ASIC found thousands of instances where customers of AMP, ANZ, CBA, NAB and Westpac advice groups were being charged a fee for ongoing financial advice services they never received, ASIC announced last month.
According to the regulator’s report, CBA will be expected to pay more than half of the $178 million compensation total that ASIC estimates was wrongfully charged to all bank customers.
Mr Turner said this issue was one that the bank had identified through its own review and reported to ASIC in 2014.
“Since then, we have been working with the regulator to set up the right process to refund any customers who didn’t receive advice for their money,” he said.
“We will work hard and diligently through this issue and we expect to have the refunds, plus interest, completed by mid-2017. Since we discovered the problem we have provided for this in our accounts and refunds have already commenced.”
Mr Turner added that its other client compensation scheme, the Open Advice Review program – slated to wrap up by the end of the year – found that 80 per cent of the cases involved appropriate advice.

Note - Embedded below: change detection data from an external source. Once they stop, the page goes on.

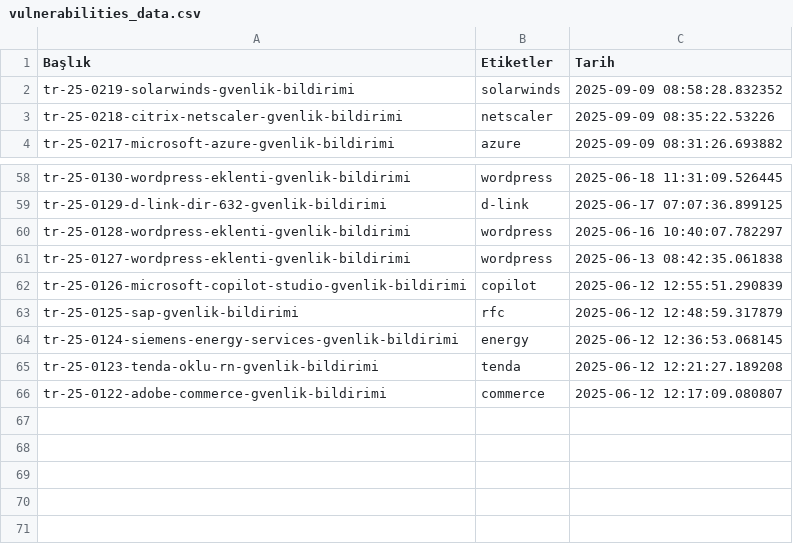
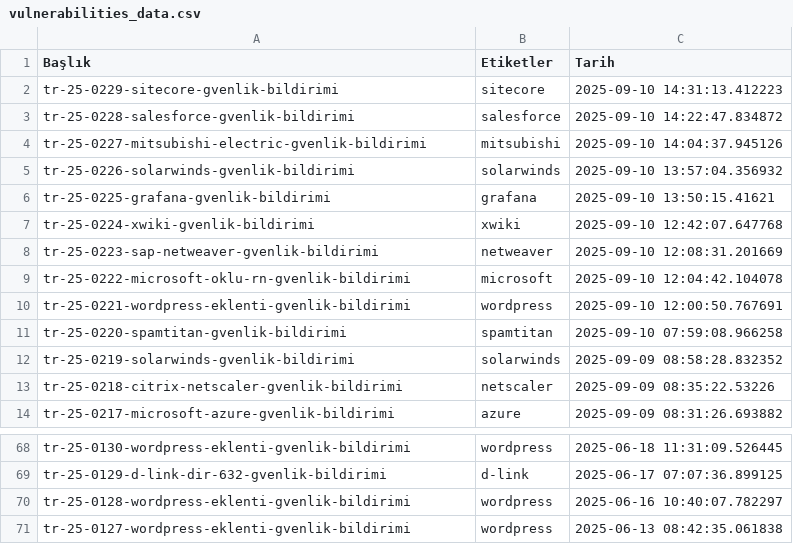
Before and after one commit to emregulerr/usom-zafiyet-panosu, a CSV file: output/vulnerabilities_data.csv, drawn as a sheet; only a part is shown, gaps mark what is left out; removed rows and columns are numbered as before the commit, all else as after; the diff names each change by its address in the sheet, - before the commit and + after, or states it on an @@ line.

```diff
--- a/output/vulnerabilities_data.csv
+++ b/output/vulnerabilities_data.csv
+row 2: tr-25-0229-sitecore-gvenlik-bildirimi | sitecore | 2025-09-10 14:31:13.412223
+row 3: tr-25-0228-salesforce-gvenlik-bildirimi | salesforce | 2025-09-10 14:22:47.834872
+row 4: tr-25-0227-mitsubishi-electric-gvenlik-bildirimi | mitsubishi | 2025-09-10 14:04:37.945126
+row 5: tr-25-0226-solarwinds-gvenlik-bildirimi | solarwinds | 2025-09-10 13:57:04.356932
+row 6: tr-25-0225-grafana-gvenlik-bildirimi | grafana | 2025-09-10 13:50:15.41621
+row 7: tr-25-0224-xwiki-gvenlik-bildirimi | xwiki | 2025-09-10 12:42:07.647768
+row 8: tr-25-0223-sap-netweaver-gvenlik-bildirimi | netweaver | 2025-09-10 12:08:31.201669
+row 9: tr-25-0222-microsoft-oklu-rn-gvenlik-bildirimi | microsoft | 2025-09-10 12:04:42.104078
+row 10: tr-25-0221-wordpress-eklenti-gvenlik-bildirimi | wordpress | 2025-09-10 12:00:50.767691
+row 11: tr-25-0220-spamtitan-gvenlik-bildirimi | spamtitan | 2025-09-10 07:59:08.966258
-row 62: tr-25-0126-microsoft-copilot-studio-gvenlik-bildirimi | copilot | 2025-06-12 12:55:51.290839
-row 63: tr-25-0125-sap-gvenlik-bildirimi | rfc | 2025-06-12 12:48:59.317879
-row 64: tr-25-0124-siemens-energy-services-gvenlik-bildirimi | energy | 2025-06-12 12:36:53.068145
-row 65: tr-25-0123-tenda-oklu-rn-gvenlik-bildirimi | tenda | 2025-06-12 12:21:27.189208
-row 66: tr-25-0122-adobe-commerce-gvenlik-bildirimi | commerce | 2025-06-12 12:17:09.080807
```
Also changed, not shown: 3 other files.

“These have been tough and complex issues to deal with, but what matters is we ensure where we have not done the right thing by customers, we work to put things right as well as we possibly can,” he said.
“The executive leadership team have worked hard to ensure they find all these past problems and work to put them right.”
Mr Turner will step down as chair next month, with Catherine Livingstone set to take over.
AMP appoints new group general counsel
Australian Unity hires former ANZ Wealth exec
First State Super announces new CEO
Corporate governance and advocacy in China
The shifting LIC landscape
The perils of chasing niche infrastructure